*WORK INSTRUCTIONS*: Your job is to copy every line in the material containing the word "after".

[Start of section]

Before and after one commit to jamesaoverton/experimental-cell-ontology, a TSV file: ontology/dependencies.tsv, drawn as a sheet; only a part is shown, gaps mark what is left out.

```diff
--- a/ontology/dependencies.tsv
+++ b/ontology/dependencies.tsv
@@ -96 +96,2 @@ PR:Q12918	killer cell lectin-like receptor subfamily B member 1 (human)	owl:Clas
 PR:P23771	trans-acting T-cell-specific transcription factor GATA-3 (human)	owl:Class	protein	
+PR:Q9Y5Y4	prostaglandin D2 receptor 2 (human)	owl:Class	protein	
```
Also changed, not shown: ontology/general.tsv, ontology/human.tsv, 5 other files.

[End of section]
[Start of section]

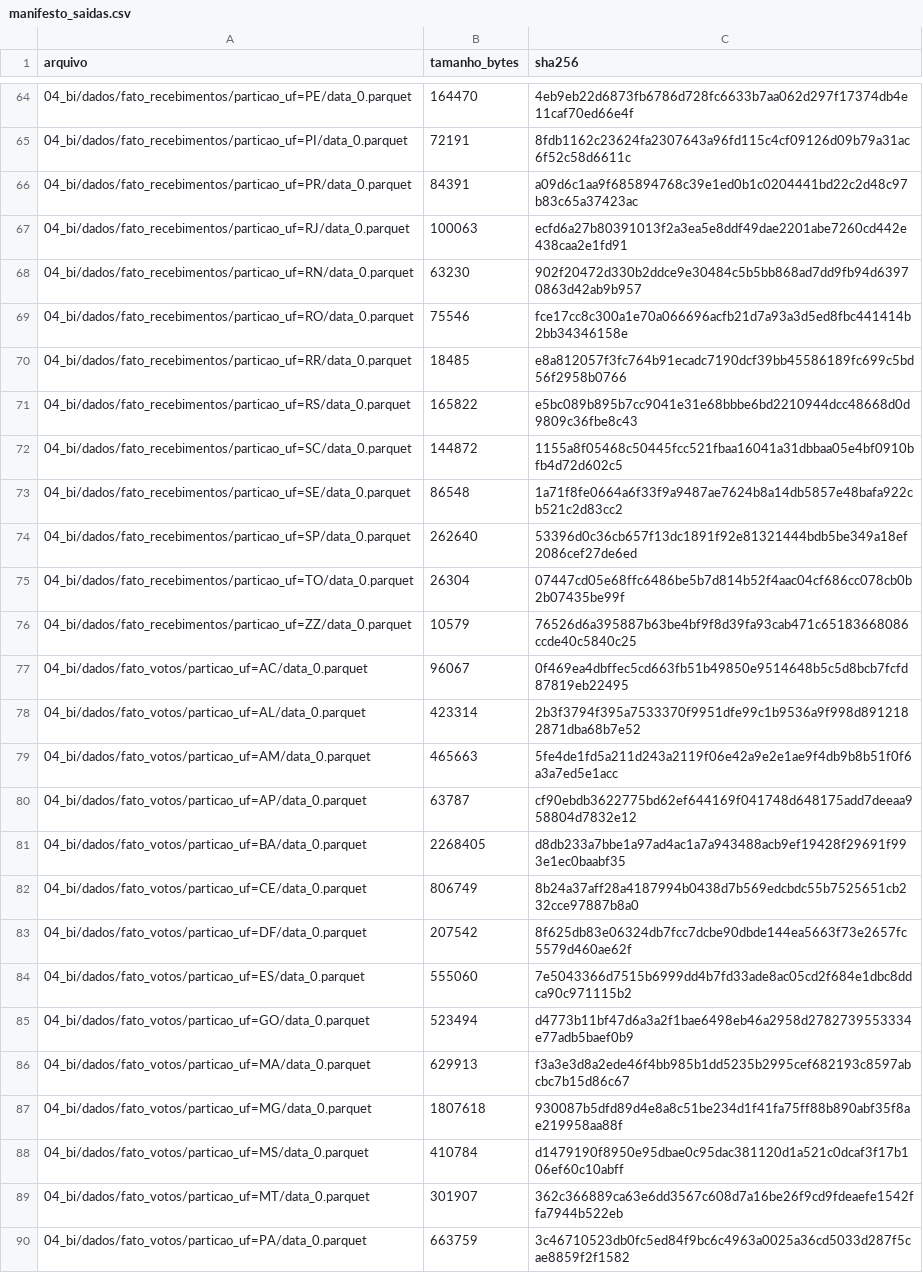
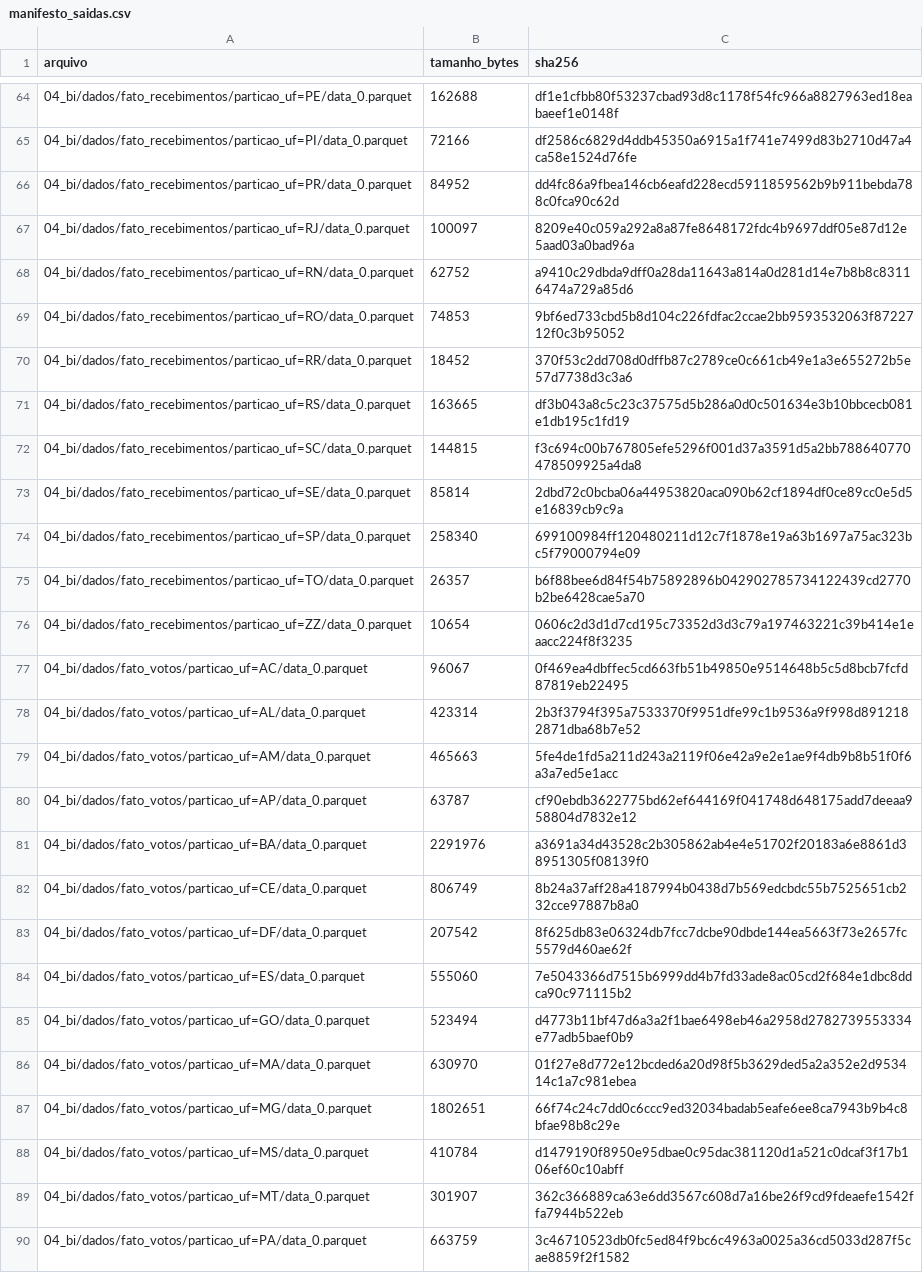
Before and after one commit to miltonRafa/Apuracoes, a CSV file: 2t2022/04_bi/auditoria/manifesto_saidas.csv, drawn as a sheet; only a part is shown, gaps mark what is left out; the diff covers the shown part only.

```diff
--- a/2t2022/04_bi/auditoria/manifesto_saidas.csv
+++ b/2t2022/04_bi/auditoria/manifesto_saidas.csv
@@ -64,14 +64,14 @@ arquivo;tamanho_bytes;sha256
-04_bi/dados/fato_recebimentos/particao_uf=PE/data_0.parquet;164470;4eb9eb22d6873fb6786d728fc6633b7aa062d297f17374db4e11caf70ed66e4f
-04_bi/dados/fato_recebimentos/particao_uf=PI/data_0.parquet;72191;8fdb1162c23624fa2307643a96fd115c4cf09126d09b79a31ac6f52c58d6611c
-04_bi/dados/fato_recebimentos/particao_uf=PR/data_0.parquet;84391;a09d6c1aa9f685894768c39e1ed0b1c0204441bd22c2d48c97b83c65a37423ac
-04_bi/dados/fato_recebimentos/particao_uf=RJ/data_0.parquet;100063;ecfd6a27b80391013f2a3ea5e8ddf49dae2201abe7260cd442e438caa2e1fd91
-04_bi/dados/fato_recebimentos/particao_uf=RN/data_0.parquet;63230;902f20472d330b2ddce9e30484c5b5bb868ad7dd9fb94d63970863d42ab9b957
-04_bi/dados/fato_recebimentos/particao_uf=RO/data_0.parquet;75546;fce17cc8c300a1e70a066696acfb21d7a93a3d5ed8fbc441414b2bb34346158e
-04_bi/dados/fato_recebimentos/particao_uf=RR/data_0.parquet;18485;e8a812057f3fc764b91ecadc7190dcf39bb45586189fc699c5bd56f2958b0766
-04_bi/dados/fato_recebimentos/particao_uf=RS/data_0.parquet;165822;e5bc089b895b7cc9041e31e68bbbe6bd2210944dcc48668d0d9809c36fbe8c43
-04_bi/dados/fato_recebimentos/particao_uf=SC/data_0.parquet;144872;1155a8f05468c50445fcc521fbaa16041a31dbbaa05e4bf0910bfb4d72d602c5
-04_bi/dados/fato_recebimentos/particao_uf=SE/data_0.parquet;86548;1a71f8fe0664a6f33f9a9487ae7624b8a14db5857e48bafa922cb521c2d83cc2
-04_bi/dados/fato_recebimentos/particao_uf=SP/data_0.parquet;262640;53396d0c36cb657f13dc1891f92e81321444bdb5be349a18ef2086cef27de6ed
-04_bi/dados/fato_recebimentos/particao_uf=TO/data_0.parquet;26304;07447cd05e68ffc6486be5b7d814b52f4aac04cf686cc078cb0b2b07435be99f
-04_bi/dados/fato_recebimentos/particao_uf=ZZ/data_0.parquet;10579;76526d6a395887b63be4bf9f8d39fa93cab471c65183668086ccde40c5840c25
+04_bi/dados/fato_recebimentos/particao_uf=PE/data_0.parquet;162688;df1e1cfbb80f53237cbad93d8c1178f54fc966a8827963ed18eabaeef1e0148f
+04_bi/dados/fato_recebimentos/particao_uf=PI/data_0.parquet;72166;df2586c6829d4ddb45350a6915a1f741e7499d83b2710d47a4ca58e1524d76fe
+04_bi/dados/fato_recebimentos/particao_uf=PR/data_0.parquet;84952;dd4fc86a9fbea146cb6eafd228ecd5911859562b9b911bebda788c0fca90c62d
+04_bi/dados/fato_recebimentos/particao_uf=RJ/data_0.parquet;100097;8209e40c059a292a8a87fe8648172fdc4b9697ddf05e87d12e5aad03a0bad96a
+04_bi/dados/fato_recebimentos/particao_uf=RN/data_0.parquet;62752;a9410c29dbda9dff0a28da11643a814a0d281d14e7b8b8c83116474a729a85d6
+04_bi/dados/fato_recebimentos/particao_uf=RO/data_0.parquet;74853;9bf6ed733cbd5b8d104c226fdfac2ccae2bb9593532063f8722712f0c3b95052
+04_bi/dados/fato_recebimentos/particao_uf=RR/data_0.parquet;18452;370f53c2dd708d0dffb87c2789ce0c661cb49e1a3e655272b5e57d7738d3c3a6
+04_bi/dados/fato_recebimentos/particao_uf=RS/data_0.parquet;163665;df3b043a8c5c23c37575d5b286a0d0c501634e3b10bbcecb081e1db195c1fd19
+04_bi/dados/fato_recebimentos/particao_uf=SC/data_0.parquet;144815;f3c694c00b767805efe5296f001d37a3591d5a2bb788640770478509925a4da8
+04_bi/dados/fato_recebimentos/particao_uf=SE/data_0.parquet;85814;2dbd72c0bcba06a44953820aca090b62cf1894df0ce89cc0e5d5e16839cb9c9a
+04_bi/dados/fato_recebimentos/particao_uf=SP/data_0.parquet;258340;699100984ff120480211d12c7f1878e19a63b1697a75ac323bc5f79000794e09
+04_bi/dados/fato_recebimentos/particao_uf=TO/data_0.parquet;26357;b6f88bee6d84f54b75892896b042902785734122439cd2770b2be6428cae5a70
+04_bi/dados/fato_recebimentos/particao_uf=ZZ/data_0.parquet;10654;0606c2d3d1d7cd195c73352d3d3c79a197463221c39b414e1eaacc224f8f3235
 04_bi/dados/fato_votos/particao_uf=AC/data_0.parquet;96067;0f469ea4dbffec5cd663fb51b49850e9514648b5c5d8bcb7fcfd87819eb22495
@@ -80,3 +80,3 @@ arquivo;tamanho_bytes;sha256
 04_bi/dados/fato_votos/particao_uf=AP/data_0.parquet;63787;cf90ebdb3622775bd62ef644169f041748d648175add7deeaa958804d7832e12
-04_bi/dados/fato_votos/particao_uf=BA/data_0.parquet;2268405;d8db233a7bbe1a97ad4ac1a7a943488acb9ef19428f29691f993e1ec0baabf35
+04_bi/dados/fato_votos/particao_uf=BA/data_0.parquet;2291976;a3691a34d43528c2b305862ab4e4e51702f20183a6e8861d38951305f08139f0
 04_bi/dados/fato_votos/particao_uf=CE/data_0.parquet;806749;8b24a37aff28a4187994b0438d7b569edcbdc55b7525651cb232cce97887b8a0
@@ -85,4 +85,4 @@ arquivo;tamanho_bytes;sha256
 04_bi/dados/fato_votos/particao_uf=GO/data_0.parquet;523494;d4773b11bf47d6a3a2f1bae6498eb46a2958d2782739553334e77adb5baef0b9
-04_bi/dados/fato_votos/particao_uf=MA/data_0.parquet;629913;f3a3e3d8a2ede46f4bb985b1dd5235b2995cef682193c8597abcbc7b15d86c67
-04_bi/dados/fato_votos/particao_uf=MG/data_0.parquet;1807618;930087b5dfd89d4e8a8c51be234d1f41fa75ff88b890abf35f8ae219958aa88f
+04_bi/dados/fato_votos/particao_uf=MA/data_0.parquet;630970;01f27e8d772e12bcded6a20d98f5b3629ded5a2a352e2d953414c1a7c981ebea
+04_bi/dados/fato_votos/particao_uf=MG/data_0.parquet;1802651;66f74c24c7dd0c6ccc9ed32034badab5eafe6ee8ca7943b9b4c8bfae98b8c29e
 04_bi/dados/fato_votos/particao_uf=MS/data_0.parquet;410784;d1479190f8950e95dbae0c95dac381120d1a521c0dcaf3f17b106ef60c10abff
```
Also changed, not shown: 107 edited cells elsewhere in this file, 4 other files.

[End of section]

*SOLUTION BELOW*:
Before and after one commit to jamesaoverton/experimental-cell-ontology, a TSV file: ontology/dependencies.tsv, drawn as a sheet; only a part is shown, gaps mark what is left out.
Before and after one commit to miltonRafa/Apuracoes, a CSV file: 2t2022/04_bi/auditoria/manifesto_saidas.csv, drawn as a sheet; only a part is shown, gaps mark what is left out; the diff covers the shown part only.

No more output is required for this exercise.